In the final paper Niels Pors gives us the results of a study he has carried out into leadership, library culture and the adoption of management tools. To me the most interesting conclusion in this wide-ranging study was the pivotal role played by the Director of each library, at least in their staff’s perception. The appointment of a new head of service was seen as the turning point – for better or for worse. I must admit that I made some of the same management errors he identified among Danish library managers.
He concludes by saying, “While it is evident that management tools can contribute to change in an existing culture that change can be a harsh and destructive process. If possible managers must think about the fit in a strategic manner.
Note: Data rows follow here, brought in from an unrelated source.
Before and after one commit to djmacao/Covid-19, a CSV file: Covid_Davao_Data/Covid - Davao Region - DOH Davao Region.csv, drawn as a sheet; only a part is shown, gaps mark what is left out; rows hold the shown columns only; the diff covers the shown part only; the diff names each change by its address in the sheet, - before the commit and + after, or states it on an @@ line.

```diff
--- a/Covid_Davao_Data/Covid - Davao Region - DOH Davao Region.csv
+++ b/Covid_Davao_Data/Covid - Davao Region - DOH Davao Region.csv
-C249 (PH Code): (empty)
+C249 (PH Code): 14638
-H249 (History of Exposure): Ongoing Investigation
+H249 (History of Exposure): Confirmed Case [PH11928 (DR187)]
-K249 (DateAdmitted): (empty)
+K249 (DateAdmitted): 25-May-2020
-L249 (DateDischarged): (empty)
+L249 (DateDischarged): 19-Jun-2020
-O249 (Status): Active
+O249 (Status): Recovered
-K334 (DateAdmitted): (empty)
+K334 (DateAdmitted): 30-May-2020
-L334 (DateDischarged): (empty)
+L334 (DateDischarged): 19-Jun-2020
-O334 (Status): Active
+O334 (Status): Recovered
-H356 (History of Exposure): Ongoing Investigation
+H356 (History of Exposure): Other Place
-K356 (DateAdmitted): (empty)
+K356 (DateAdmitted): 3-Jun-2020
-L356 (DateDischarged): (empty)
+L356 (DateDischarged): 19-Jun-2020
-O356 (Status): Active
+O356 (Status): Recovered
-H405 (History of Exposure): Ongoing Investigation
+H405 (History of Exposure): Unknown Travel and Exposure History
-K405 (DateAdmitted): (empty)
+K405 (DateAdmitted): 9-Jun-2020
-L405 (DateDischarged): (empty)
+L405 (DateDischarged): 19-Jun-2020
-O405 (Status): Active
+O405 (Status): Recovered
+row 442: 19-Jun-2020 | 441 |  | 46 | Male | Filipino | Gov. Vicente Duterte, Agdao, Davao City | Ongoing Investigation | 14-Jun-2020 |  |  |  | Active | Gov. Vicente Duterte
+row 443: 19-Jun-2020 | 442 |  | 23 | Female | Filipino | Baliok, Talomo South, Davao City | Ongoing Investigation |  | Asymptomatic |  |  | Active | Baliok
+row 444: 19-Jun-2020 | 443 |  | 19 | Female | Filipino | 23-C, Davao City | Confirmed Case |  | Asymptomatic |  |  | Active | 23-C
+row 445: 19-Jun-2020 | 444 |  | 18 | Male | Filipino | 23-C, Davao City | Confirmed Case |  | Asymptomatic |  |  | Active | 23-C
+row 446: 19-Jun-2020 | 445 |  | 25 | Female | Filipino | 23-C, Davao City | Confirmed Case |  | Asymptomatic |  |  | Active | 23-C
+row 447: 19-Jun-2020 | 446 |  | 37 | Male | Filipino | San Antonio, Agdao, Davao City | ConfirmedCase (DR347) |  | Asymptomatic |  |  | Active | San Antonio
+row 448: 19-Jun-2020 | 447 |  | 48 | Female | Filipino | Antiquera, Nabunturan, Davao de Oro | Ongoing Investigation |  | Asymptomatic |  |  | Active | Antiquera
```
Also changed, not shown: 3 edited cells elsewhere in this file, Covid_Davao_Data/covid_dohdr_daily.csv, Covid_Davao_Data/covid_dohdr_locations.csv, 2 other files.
I certainly assumed that our staff would automatically see the benefits of the PM tools I was introducing, and although many certainly did, there were others who feared a hidden agenda behind them and whose covert hostility hampered what we wanted to achieve.”
Niels is a great advocate of improving library management. As a student I was surprised that management skills were not taught as part of the curriculum, nor in any of my subsequent jobs. It was assumed – at least in the UK Civil Service – that you would learn as you went along. Promotion was usually based on your current performance, and many of us suddenly found ourselves running services with no relevant training, and some found themselves completely out of their depth or proved to be incompetent, to the detriment of their staff and users.
You do not have to be a great librarian to be a great library service manager, but you do need to be a great manager.
To paraphrase Ghandi:
What do you think of Library Management? I think it would be a very good idea!